I have noticed in this era of frequent surveying, employees are very aware that you might give them a poor review. Even those same crabby employees (if they still are employed there) are making an effort to be pleasant. I don’t care if they are faking it; if I am at a doctor’s office and feeling like death warmed over, I have a reasonable expectation that the receptionist speak to me respectfully and courteously.
I still remember the very first customer survey I got. It was for a new car. The survey came in the mail back then. Not e-mail; the kind of mail that used to arrive in your mailbox in front of your house, in an envelope, with a stamp.
My first thought was that I had gained an unrequested penpal. When I ignored the first multipage questionnaire he sent, he sent another, then another. That one came with a quarter taped to it, which I guess was supposed to encourage me to complete it.
Oooh, a shiny new quarter! My new penpal evidentally had been living in a cave on a deserted island for the last 30 years and had never heard of inflation.
Nevertheless, to get him off my back and out of my mailbox, I decided to respond. Most of the questions had to do with the car’s mechanical performance. I can check a car’s fluid levels and the air in the tires and gas it up. Other than that, I know nothing about what makes it run. I would not be surprised to open the hood and find that it is powered by steroid-enhanced gerbils.
Some mysteries of life are not meant to be understood, like HMOs, your phone bill, and Michael Jackson.
I thought once I had returned the completed questionnaire to the dealer, he would leave me alone. Wrong. My penpal wasn’t done with me yet.
The next questionnaire arrived with a crisp one-dollar bill attached. Now we were talking. Paper money! Maybe he would send another and attach a 5-dollar bill, then a ten. I obliged his one-dollar request by filling out yet another survey.
This version was, how shall I describe it? Weird. As humorist Dave Barry would say, I am not making this up.
This one had sections devoted to my personal values, my feelings, and the character of my new vehicle. One question asked me to check which character traits best described my car: was it classy, traditional, adventurous, relaxed, sporty, or friendly?
Its character? It is an inanimate object. It has no character.
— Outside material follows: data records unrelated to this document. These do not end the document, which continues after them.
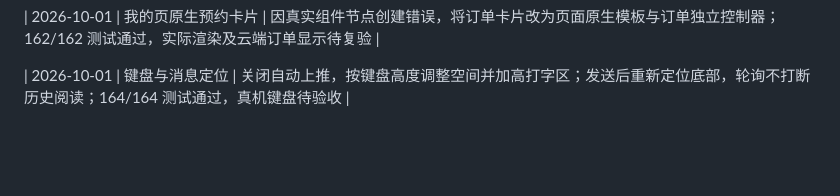
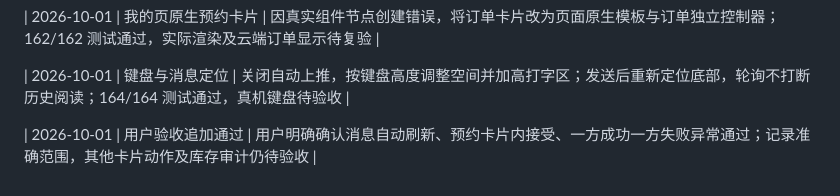
Before and after one commit to Caspainnn/BUPTSecondhandMarket, a Markdown page: 开发日志.md, the part around the change. Drawn GitHub-style; blank space fills up the shorter version.

```diff
--- a/开发日志.md
+++ b/开发日志.md
@@ -448,3 +448,5 @@ V1 同时使用微信订阅消息和小程序内消息中心：
 | 2026-10-01 | 我的页原生预约卡片 | 因真实组件节点创建错误，将订单卡片改为页面原生模板与订单独立控制器；162/162 测试通过，实际渲染及云端订单显示待复验 |
 
 | 2026-10-01 | 键盘与消息定位 | 关闭自动上推，按键盘高度调整空间并加高打字区；发送后重新定位底部，轮询不打断历史阅读；164/164 测试通过，真机键盘待验收 |
+
+| 2026-10-01 | 用户验收追加通过 | 用户明确确认消息自动刷新、预约卡片内接受、一方成功一方失败异常通过；记录准确范围，其他卡片动作及库存审计仍待验收 |
```
Also changed, not shown: docs/阶段1验收.md (+11 -1 lines).
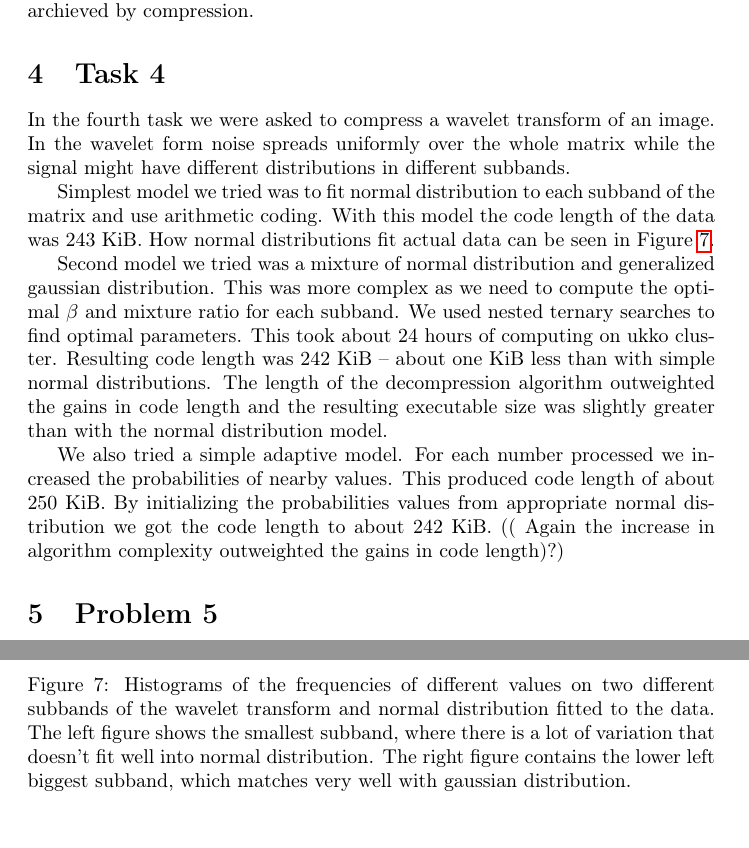
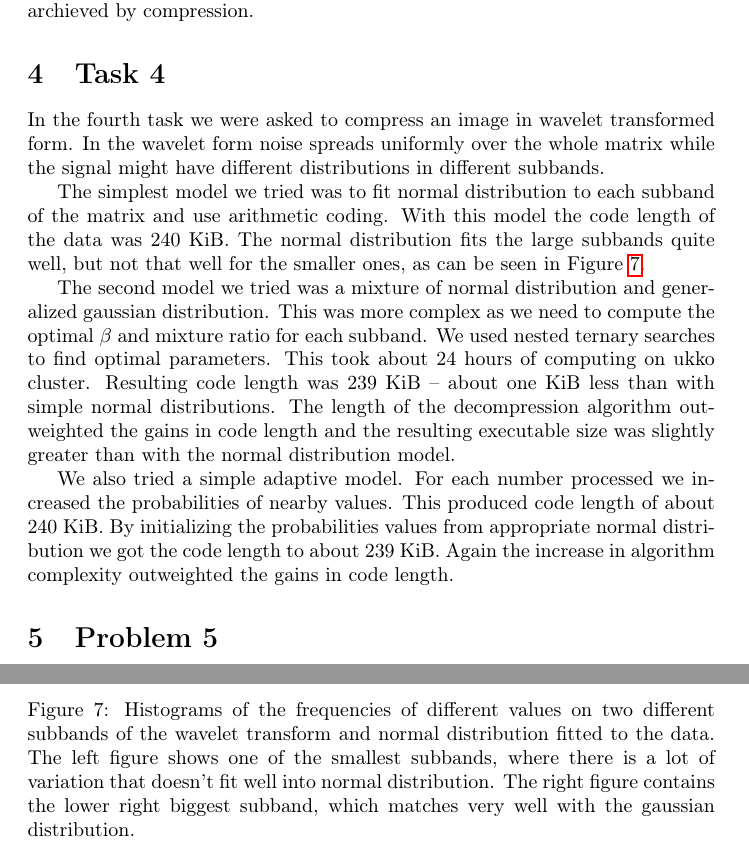
Before and after one commit to ahartik/itm-compression, a LaTeX document (doc/doc.tex): two parts of pages 6 and 8 of 10, joined at a grey line, cut so that both start at the same text, the shorter picture padded with empty space. Compiled offline with pdfLaTeX.

Commit message:
small changes to sec4

```diff
--- a/doc/doc.tex
+++ b/doc/doc.tex
@@ -210,29 +210,29 @@ The size is so small that it didn't seem sensible to compress it more as any any
 
 \section{Task 4}
 
-In the fourth task we were asked to compress a wavelet transform of an image. In the wavelet form noise spreads
+In the fourth task we were asked to compress an image in wavelet transformed form. In the wavelet form noise spreads
 uniformly over the whole matrix while the signal might have different distributions in different subbands.
 
-Simplest model we tried was to fit normal distribution to each subband of the matrix and use arithmetic coding.
-With this model the code length of the data was 243~KiB. How normal distributions fit actual data can be seen in Figure~\ref{fig:histo}.
+The simplest model we tried was to fit normal distribution to each subband of the matrix and use arithmetic coding.
+With this model the code length of the data was 240~KiB. The normal distribution fits the large subbands quite well, but not that well for the smaller ones, as can be seen in Figure~\ref{fig:histo}.
 
 \begin{figure}
 	\includegraphics[scale=0.5]{histo1}
 	\includegraphics[scale=0.5]{histo15}
-	\caption{Histograms of the frequencies of different values on two different subbands of the wavelet transform and normal distribution fitted to the data. The left figure shows the smallest subband, where there is a lot of variation that doesn't fit well into normal distribution. The right figure contains the lower left biggest subband, which matches very well with gaussian distribution.}\label{fig:histo}
+	\caption{Histograms of the frequencies of different values on two different subbands of the wavelet transform and normal distribution fitted to the data. The left figure shows one of the smallest subbands, where there is a lot of variation that doesn't fit well into normal distribution. The right figure contains the lower right biggest subband, which matches very well with the gaussian distribution.}\label{fig:histo}
 \end{figure}
 
-Second model we tried was a mixture of normal distribution and generalized gaussian distribution. This was more complex
+The second model we tried was a mixture of normal distribution and generalized gaussian distribution. This was more complex
 as we need to compute the optimal $\beta$ and mixture ratio for each subband. We used nested ternary searches to find optimal parameters.
-This took about 24 hours of computing on ukko cluster. Resulting code length was 242~KiB -- about one KiB less than with simple normal distributions.
+This took about 24 hours of computing on ukko cluster. Resulting code length was 239~KiB -- about one KiB less than with simple normal distributions.
 The length of the decompression algorithm outweighted the gains in code length and the resulting executable size was slightly
 greater than with the normal distribution model.
 
 We also tried a simple adaptive model.
 For each number processed we increased the probabilities of nearby values.
-This produced code length of about 250~KiB.
-By initializing the probabilities values from appropriate normal distribution we got the code length to about 242~KiB.
-(( Again the increase in algorithm complexity outweighted the gains in code length)?)
+This produced code length of about 240~KiB.
+By initializing the probabilities values from appropriate normal distribution we got the code length to about 239~KiB.
+Again the increase in algorithm complexity outweighted the gains in code length.
 
 \section{Problem 5}
 
```
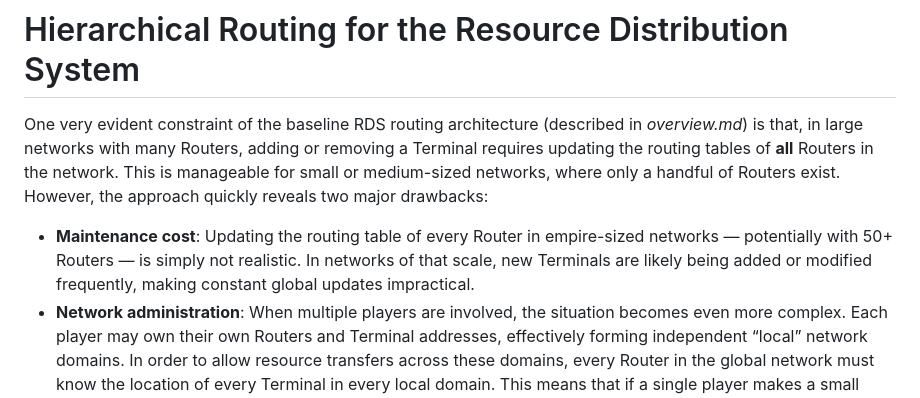
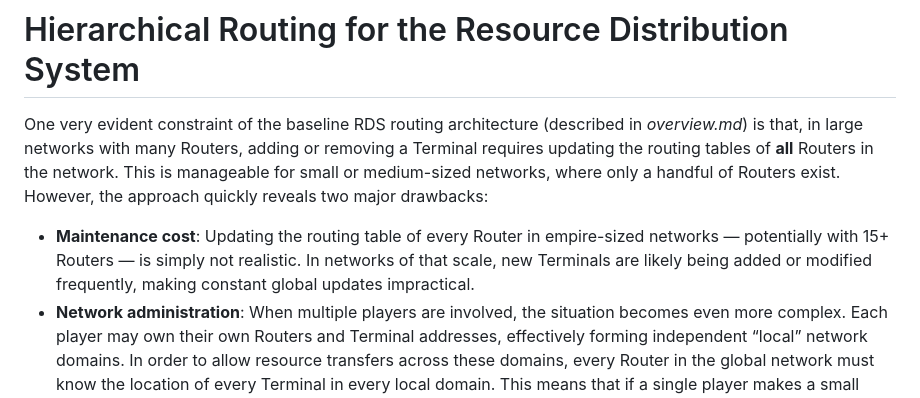
Before and after one commit to franconepippone/mc-industrial-web-framework, a Markdown page: hierarchical_routing.md, the part around the change. Rendered like a GitHub page.

```diff
--- a/hierarchical_routing.md
+++ b/hierarchical_routing.md
@@ -2,7 +2,7 @@
 
 One very evident constraint of the baseline RDS routing architecture (described in *overview.md*) is that, in large networks with many Routers, adding or removing a Terminal requires updating the routing tables of **all** Routers in the network. This is manageable for small or medium-sized networks, where only a handful of Routers exist. However, the approach quickly reveals two major drawbacks:
 
-- **Maintenance cost**: Updating the routing table of every Router in empire-sized networks — potentially with 50+ Routers — is simply not realistic. In networks of that scale, new Terminals are likely being added or modified frequently, making constant global updates impractical.
+- **Maintenance cost**: Updating the routing table of every Router in empire-sized networks — potentially with 15+ Routers — is simply not realistic. In networks of that scale, new Terminals are likely being added or modified frequently, making constant global updates impractical.
 - **Network administration**: When multiple players are involved, the situation becomes even more complex. Each player may own their own Routers and Terminal addresses, effectively forming independent “local” network domains. In order to allow resource transfers across these domains, every Router in the global network must know the location of every Terminal in every local domain. This means that if a single player makes a small change within their own network, all Routers in the global infrastructure must be updated to reflect it.
 There is also a naming conflict issue. If all Terminals share the same global network, duplicate addresses are not allowed. This implies that whenever a player wants to create or rename a Terminal, they must first verify with every other player that the chosen address is globally available. This process is tedious, inefficient, and highly prone to mistakes or conflicts.
 
```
Then it asked what brand names best fit my car’s image? Crayola, Timex, Harley Davidson, Doritos, or Rolex? Which store would I say matches my new car’s image: Wal-Mart, Eddie Bauer, Saks Fifth Avenue, Banana Republic, or Sears?
Look, Mr. Penpal, when I come out of Wal-Mart with bulging shopping bags, I had better not find that my snobby vehicle has sneaked off to Saks Fifth Avenue to park next to the Cadillacs, Mercedes, and Lexuses (Lexi? The fact that I am not sure what the plural of Lexus is should hint at the answer to that question).
Then it asked if I considered my new car to be a leader. You betcha, Mister. When I drive down the street in my new car, other vehicles which were on their way to business lunches at fancy restaurants, make a sudden U-turn and follow my car through the drive-through at White Castle. That’s how strong my car’s leadership skills are.
Then it asked if my vehicle makes me feel proud, successful, prestigious. Does it inspire envy in my friends?
Look, buddy, all I want from my car is that it safely and consistently get me from point A to point B. I do not attain any sense of self-worth from a vehicle. I couldn’t care less who might be impressed by it. As a matter of fact, as long as it remains dependable, I would be perfectly content to drive it until there is nothing left of it but a frame, a functional engine, a steering wheel, and a seat. When I drive around in it, I will look like Wonder Woman cruising the airwaves in her invisible plane, only with a much less admirable figure and without the cape.
In an ideal situation, my car and I (both of us old, decrepit, and rusty) would expire at precisely the same moment, preferably on the cemetery grounds parked atop an empty hole, thus saving my family a lot of trouble and expense.
My car’s character might be expecting Grey Poupon and a fine Cabernet, but it is getting the cheap yellow mustard in a squeeze bottle and generic cola and it can like it or lump it.
Meanwhile, all you businesses please stop dinging my phone with multipage surveys half a dozen times a day. Do a better job of training your employees in the skill of customer satisfaction and fire the rude, crabby, and inefficient ones.